How to complete this task - Set down all of the entries precisely as they were written.

Stored data -
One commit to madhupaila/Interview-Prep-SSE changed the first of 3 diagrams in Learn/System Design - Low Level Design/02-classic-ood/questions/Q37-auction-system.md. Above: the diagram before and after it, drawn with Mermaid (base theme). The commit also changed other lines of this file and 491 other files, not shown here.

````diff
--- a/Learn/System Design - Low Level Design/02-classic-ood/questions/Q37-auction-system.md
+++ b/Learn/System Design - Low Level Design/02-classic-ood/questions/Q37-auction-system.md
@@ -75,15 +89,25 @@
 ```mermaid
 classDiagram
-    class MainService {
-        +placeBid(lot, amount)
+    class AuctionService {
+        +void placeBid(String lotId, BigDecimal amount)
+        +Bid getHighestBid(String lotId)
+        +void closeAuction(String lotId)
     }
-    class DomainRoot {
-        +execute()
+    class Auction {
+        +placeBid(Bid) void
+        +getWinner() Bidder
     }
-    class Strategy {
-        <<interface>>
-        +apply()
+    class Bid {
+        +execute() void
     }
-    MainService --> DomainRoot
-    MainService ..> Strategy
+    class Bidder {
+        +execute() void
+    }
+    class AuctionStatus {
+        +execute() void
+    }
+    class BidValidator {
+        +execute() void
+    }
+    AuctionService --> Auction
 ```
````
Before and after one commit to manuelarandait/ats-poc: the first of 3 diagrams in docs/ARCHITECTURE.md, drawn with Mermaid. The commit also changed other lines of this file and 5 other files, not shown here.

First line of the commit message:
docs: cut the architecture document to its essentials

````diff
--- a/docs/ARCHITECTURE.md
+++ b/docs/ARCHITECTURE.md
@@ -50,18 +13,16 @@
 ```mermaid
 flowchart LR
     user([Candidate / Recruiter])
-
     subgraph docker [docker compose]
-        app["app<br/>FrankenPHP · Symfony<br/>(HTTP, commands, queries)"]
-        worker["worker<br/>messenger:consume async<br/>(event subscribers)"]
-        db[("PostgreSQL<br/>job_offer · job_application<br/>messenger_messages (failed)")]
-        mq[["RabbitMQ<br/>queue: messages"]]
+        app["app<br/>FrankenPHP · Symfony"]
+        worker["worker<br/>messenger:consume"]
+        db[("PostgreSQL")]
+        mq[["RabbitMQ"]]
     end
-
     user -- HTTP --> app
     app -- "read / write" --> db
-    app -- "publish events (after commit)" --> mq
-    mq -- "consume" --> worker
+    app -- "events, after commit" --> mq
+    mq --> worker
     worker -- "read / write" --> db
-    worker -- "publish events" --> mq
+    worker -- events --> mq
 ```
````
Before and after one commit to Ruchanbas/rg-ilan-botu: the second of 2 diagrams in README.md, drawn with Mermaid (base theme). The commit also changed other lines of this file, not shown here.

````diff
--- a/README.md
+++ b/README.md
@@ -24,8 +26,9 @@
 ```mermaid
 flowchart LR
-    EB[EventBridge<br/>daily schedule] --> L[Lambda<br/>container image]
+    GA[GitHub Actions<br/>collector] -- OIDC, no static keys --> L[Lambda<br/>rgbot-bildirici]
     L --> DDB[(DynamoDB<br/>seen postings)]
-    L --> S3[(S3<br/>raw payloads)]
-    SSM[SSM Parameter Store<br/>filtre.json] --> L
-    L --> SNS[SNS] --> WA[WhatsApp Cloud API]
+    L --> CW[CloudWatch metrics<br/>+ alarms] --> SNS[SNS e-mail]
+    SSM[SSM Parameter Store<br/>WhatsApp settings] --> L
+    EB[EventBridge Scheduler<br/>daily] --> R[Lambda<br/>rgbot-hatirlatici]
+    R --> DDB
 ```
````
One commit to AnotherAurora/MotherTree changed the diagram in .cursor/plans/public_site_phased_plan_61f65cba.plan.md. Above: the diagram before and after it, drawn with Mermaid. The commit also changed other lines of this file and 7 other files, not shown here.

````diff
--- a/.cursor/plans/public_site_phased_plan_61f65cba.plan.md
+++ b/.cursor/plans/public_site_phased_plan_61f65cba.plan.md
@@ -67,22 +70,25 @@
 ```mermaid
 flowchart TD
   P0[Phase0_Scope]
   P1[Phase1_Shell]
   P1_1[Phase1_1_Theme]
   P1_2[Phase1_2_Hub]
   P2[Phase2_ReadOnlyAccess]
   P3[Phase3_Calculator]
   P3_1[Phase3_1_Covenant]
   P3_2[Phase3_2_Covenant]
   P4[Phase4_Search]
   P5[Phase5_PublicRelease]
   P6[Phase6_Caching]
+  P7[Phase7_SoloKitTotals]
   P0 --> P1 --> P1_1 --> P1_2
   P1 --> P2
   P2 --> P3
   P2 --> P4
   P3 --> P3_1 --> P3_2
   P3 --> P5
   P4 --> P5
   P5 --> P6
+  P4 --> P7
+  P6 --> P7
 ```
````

Written solution -
One commit to madhupaila/Interview-Prep-SSE changed the first of 3 diagrams in Learn/System Design - Low Level Design/02-classic-ood/questions/Q37-auction-system.md. Above: the diagram before and after it, drawn with Mermaid (base theme). The commit also changed other lines of this file and 491 other files, not shown here.

````diff
--- a/Learn/System Design - Low Level Design/02-classic-ood/questions/Q37-auction-system.md
+++ b/Learn/System Design - Low Level Design/02-classic-ood/questions/Q37-auction-system.md
@@ -75,15 +89,25 @@
 ```mermaid
 classDiagram
-    class MainService {
-        +placeBid(lot, amount)
+    class AuctionService {
+        +void placeBid(String lotId, BigDecimal amount)
+        +Bid getHighestBid(String lotId)
+        +void closeAuction(String lotId)
     }
-    class DomainRoot {
-        +execute()
+    class Auction {
+        +placeBid(Bid) void
+        +getWinner() Bidder
     }
-    class Strategy {
-        <<interface>>
-        +apply()
+    class Bid {
+        +execute() void
     }
-    MainService --> DomainRoot
-    MainService ..> Strategy
+    class Bidder {
+        +execute() void
+    }
+    class AuctionStatus {
+        +execute() void
+    }
+    class BidValidator {
+        +execute() void
+    }
+    AuctionService --> Auction
 ```
````
Before and after one commit to manuelarandait/ats-poc: the first of 3 diagrams in docs/ARCHITECTURE.md, drawn with Mermaid. The commit also changed other lines of this file and 5 other files, not shown here.

First line of the commit message:
docs: cut the architecture document to its essentials

````diff
--- a/docs/ARCHITECTURE.md
+++ b/docs/ARCHITECTURE.md
@@ -50,18 +13,16 @@
 ```mermaid
 flowchart LR
     user([Candidate / Recruiter])
-
     subgraph docker [docker compose]
-        app["app<br/>FrankenPHP · Symfony<br/>(HTTP, commands, queries)"]
-        worker["worker<br/>messenger:consume async<br/>(event subscribers)"]
-        db[("PostgreSQL<br/>job_offer · job_application<br/>messenger_messages (failed)")]
-        mq[["RabbitMQ<br/>queue: messages"]]
+        app["app<br/>FrankenPHP · Symfony"]
+        worker["worker<br/>messenger:consume"]
+        db[("PostgreSQL")]
+        mq[["RabbitMQ"]]
     end
-
     user -- HTTP --> app
     app -- "read / write" --> db
-    app -- "publish events (after commit)" --> mq
-    mq -- "consume" --> worker
+    app -- "events, after commit" --> mq
+    mq --> worker
     worker -- "read / write" --> db
-    worker -- "publish events" --> mq
+    worker -- events --> mq
 ```
````
Before and after one commit to Ruchanbas/rg-ilan-botu: the second of 2 diagrams in README.md, drawn with Mermaid (base theme). The commit also changed other lines of this file, not shown here.

````diff
--- a/README.md
+++ b/README.md
@@ -24,8 +26,9 @@
 ```mermaid
 flowchart LR
-    EB[EventBridge<br/>daily schedule] --> L[Lambda<br/>container image]
+    GA[GitHub Actions<br/>collector] -- OIDC, no static keys --> L[Lambda<br/>rgbot-bildirici]
     L --> DDB[(DynamoDB<br/>seen postings)]
-    L --> S3[(S3<br/>raw payloads)]
-    SSM[SSM Parameter Store<br/>filtre.json] --> L
-    L --> SNS[SNS] --> WA[WhatsApp Cloud API]
+    L --> CW[CloudWatch metrics<br/>+ alarms] --> SNS[SNS e-mail]
+    SSM[SSM Parameter Store<br/>WhatsApp settings] --> L
+    EB[EventBridge Scheduler<br/>daily] --> R[Lambda<br/>rgbot-hatirlatici]
+    R --> DDB
 ```
````
One commit to AnotherAurora/MotherTree changed the diagram in .cursor/plans/public_site_phased_plan_61f65cba.plan.md. Above: the diagram before and after it, drawn with Mermaid. The commit also changed other lines of this file and 7 other files, not shown here.

````diff
--- a/.cursor/plans/public_site_phased_plan_61f65cba.plan.md
+++ b/.cursor/plans/public_site_phased_plan_61f65cba.plan.md
@@ -67,22 +70,25 @@
 ```mermaid
 flowchart TD
   P0[Phase0_Scope]
   P1[Phase1_Shell]
   P1_1[Phase1_1_Theme]
   P1_2[Phase1_2_Hub]
   P2[Phase2_ReadOnlyAccess]
   P3[Phase3_Calculator]
   P3_1[Phase3_1_Covenant]
   P3_2[Phase3_2_Covenant]
   P4[Phase4_Search]
   P5[Phase5_PublicRelease]
   P6[Phase6_Caching]
+  P7[Phase7_SoloKitTotals]
   P0 --> P1 --> P1_1 --> P1_2
   P1 --> P2
   P2 --> P3
   P2 --> P4
   P3 --> P3_1 --> P3_2
   P3 --> P5
   P4 --> P5
   P5 --> P6
+  P4 --> P7
+  P6 --> P7
 ```
````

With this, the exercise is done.